The problem>
Reproduce every record verbatim but drop the pictures.

Version difference data>
^^^^

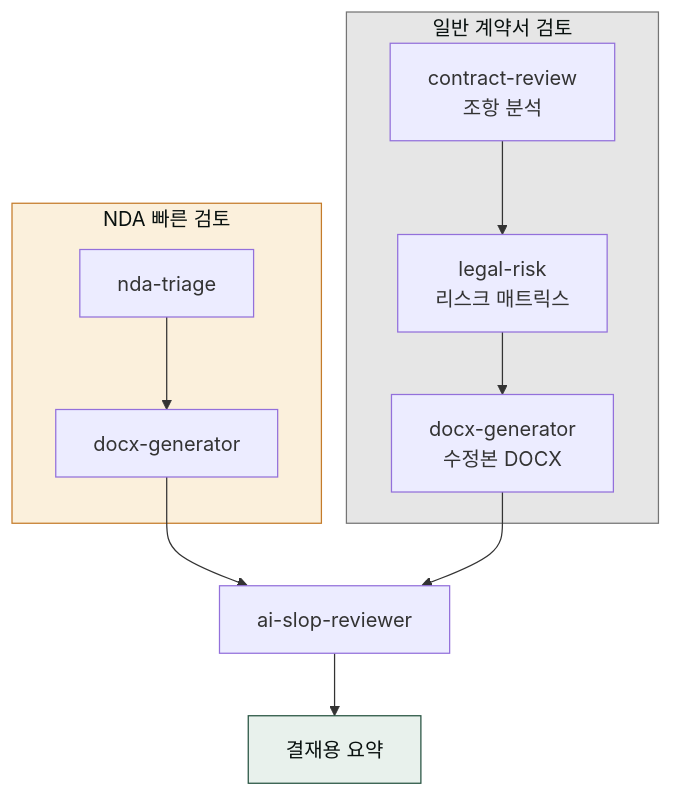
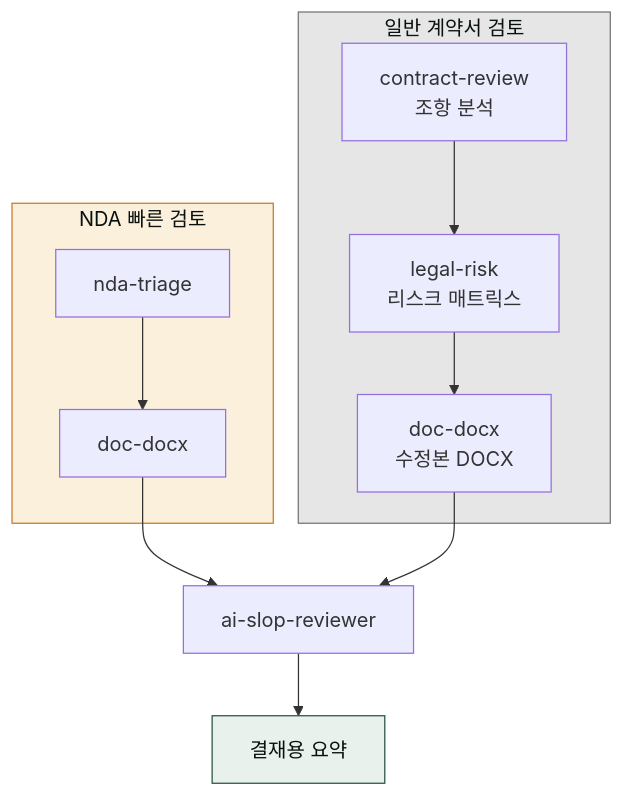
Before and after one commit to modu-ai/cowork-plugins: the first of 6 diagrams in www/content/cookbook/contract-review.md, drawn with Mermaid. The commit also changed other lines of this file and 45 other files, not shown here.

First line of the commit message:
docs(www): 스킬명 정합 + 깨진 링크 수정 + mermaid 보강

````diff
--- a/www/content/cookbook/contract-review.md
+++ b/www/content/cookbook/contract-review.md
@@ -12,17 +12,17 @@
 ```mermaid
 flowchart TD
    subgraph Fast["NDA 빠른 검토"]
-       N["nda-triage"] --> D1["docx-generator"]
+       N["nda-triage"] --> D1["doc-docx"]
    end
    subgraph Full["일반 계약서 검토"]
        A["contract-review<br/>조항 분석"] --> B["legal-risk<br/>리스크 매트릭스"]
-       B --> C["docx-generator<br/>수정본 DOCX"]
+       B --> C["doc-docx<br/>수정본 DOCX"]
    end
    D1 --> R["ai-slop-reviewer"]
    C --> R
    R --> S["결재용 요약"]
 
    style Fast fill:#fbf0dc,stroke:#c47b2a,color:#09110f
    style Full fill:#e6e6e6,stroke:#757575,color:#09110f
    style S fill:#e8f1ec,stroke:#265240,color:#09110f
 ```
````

^^^^

Written solution>
Before and after one commit to modu-ai/cowork-plugins: the first of 6 diagrams in www/content/cookbook/contract-review.md, drawn with Mermaid. The commit also changed other lines of this file and 45 other files, not shown here.

First line of the commit message:
docs(www): 스킬명 정합 + 깨진 링크 수정 + mermaid 보강

````diff
--- a/www/content/cookbook/contract-review.md
+++ b/www/content/cookbook/contract-review.md
@@ -12,17 +12,17 @@
 ```mermaid
 flowchart TD
    subgraph Fast["NDA 빠른 검토"]
-       N["nda-triage"] --> D1["docx-generator"]
+       N["nda-triage"] --> D1["doc-docx"]
    end
    subgraph Full["일반 계약서 검토"]
        A["contract-review<br/>조항 분석"] --> B["legal-risk<br/>리스크 매트릭스"]
-       B --> C["docx-generator<br/>수정본 DOCX"]
+       B --> C["doc-docx<br/>수정본 DOCX"]
    end
    D1 --> R["ai-slop-reviewer"]
    C --> R
    R --> S["결재용 요약"]
 
    style Fast fill:#fbf0dc,stroke:#c47b2a,color:#09110f
    style Full fill:#e6e6e6,stroke:#757575,color:#09110f
    style S fill:#e8f1ec,stroke:#265240,color:#09110f
 ```
````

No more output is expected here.